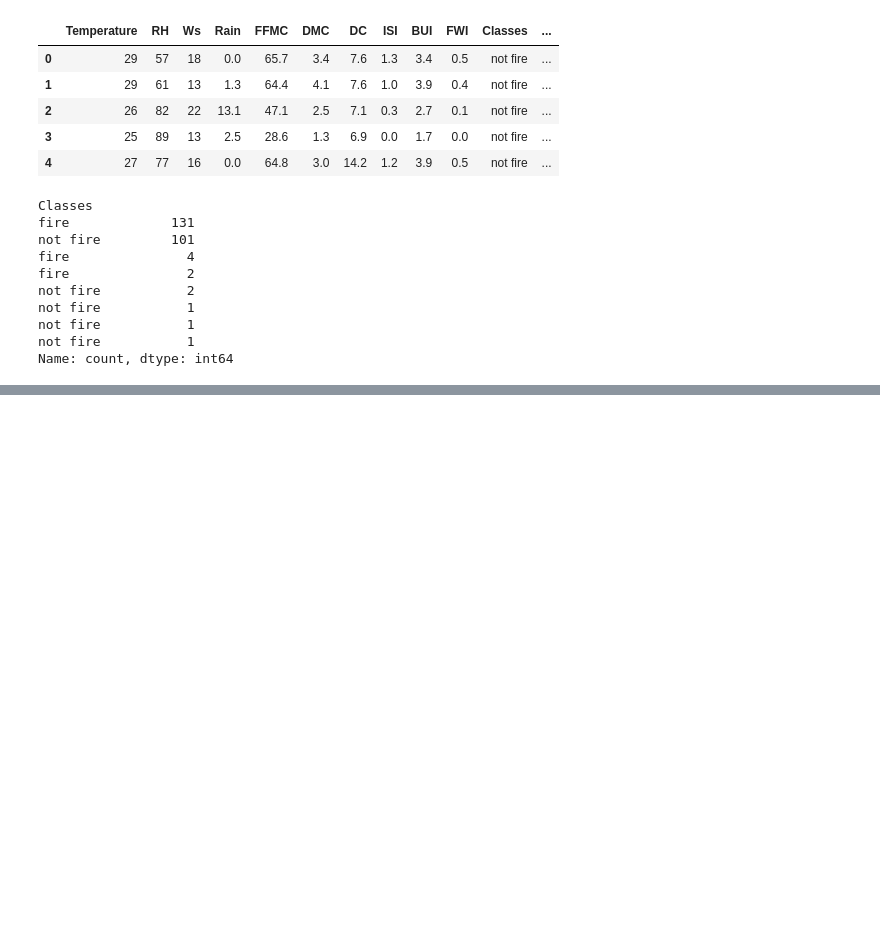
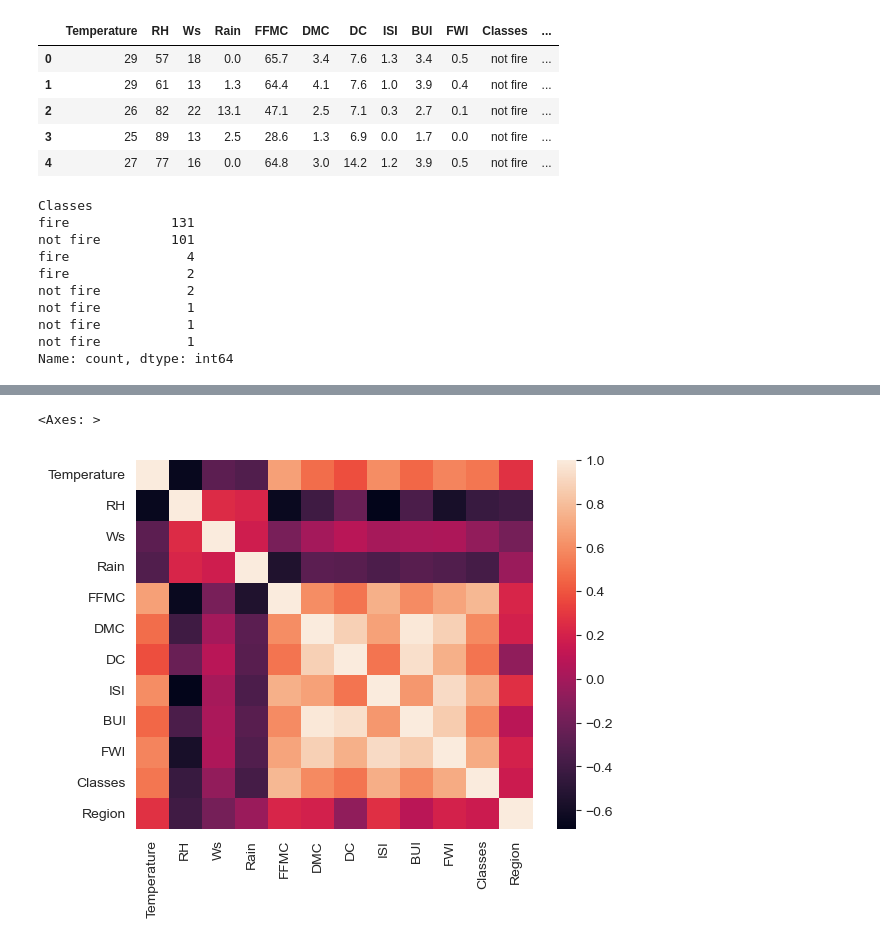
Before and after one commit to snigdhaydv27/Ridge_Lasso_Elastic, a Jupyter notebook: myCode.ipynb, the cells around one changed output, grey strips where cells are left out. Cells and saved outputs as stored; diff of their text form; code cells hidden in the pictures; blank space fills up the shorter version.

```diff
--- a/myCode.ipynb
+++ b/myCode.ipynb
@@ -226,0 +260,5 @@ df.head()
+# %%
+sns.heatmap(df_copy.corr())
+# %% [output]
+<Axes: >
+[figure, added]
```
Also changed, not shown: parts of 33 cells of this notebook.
...
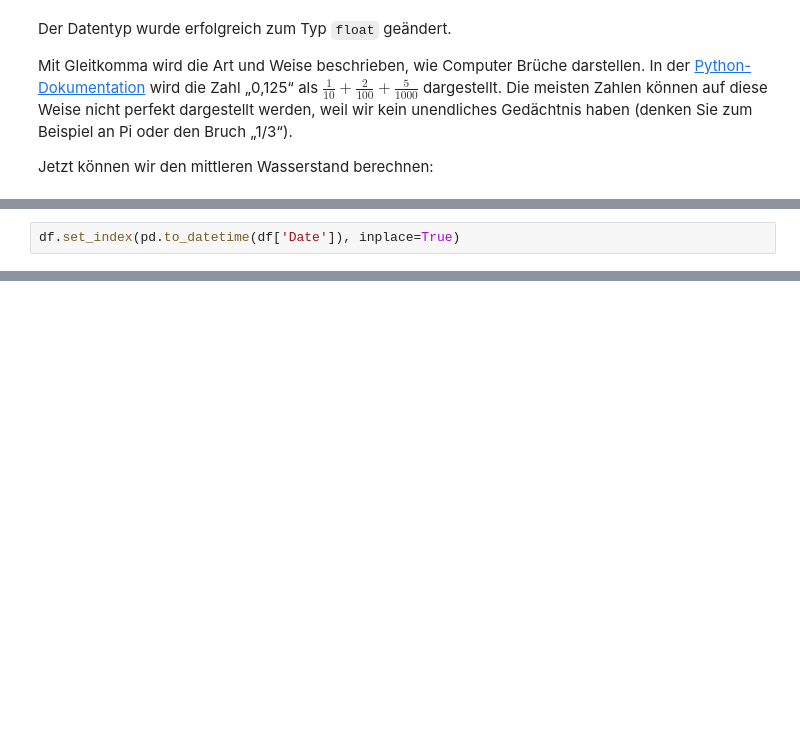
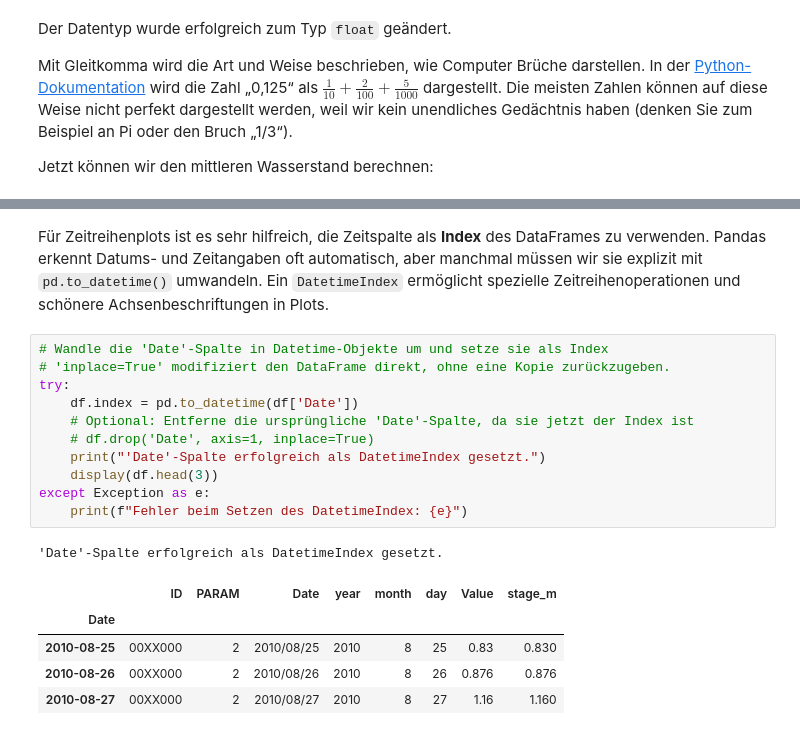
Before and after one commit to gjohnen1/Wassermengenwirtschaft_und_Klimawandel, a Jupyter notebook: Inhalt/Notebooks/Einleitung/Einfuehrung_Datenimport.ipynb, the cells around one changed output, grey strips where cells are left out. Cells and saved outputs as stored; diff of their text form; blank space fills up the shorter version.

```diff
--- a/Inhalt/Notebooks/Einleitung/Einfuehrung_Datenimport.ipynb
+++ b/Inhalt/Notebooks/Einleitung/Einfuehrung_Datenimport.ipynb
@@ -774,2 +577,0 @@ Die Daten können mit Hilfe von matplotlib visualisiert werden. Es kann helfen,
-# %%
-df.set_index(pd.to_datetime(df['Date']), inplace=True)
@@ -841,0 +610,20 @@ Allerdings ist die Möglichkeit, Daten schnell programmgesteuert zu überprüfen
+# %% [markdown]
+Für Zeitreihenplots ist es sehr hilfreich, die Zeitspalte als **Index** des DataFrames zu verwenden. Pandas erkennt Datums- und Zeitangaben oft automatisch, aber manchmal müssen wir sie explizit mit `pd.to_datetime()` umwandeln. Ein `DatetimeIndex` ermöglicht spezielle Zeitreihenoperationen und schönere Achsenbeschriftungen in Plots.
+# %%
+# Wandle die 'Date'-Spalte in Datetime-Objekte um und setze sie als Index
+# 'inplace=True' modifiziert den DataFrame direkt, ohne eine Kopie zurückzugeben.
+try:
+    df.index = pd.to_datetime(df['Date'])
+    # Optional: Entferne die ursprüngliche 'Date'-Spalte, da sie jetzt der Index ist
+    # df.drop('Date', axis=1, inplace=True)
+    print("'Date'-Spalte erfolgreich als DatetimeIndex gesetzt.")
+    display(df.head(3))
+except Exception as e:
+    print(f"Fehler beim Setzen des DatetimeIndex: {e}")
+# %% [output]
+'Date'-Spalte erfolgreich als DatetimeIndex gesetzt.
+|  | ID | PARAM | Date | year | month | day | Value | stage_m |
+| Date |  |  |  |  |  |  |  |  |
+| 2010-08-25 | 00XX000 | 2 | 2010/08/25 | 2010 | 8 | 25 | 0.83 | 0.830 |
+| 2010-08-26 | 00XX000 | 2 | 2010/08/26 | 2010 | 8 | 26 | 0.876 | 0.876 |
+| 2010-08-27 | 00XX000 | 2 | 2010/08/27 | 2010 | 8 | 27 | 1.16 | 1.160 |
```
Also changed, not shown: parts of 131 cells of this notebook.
...
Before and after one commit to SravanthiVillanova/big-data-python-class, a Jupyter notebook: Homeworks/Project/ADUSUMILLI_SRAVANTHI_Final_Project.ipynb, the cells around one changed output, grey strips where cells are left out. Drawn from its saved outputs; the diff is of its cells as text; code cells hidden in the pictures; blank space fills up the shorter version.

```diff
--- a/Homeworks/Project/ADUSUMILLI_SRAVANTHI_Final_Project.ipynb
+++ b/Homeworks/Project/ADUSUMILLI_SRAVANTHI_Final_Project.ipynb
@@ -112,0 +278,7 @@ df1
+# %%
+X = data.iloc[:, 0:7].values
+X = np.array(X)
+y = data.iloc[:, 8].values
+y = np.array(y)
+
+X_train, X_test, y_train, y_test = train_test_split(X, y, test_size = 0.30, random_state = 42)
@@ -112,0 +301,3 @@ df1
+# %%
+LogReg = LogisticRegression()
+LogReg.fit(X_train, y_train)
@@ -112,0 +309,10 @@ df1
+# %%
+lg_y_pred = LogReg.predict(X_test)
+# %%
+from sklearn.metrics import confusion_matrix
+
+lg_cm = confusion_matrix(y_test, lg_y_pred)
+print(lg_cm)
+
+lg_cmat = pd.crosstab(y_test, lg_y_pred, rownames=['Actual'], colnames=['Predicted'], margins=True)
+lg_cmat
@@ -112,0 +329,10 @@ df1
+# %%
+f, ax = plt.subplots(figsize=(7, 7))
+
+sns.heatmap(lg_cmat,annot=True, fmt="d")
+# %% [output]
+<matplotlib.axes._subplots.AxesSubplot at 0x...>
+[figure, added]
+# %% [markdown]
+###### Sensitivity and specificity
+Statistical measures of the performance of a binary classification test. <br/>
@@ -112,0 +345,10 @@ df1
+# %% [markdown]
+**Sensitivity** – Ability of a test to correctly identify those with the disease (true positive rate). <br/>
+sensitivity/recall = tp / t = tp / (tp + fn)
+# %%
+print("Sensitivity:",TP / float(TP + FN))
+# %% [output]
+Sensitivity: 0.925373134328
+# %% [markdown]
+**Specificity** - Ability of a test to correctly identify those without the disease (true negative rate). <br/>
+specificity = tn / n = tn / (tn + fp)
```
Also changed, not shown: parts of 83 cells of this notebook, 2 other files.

*What you are asked to do*. Wherever the string "print" appears in the entries above, list that line.

*Response to the task*.
+    print("'Date'-Spalte erfolgreich als DatetimeIndex gesetzt.")
+    print(f"Fehler beim Setzen des DatetimeIndex: {e}")
+print(lg_cm)
+print("Sensitivity:",TP / float(TP + FN))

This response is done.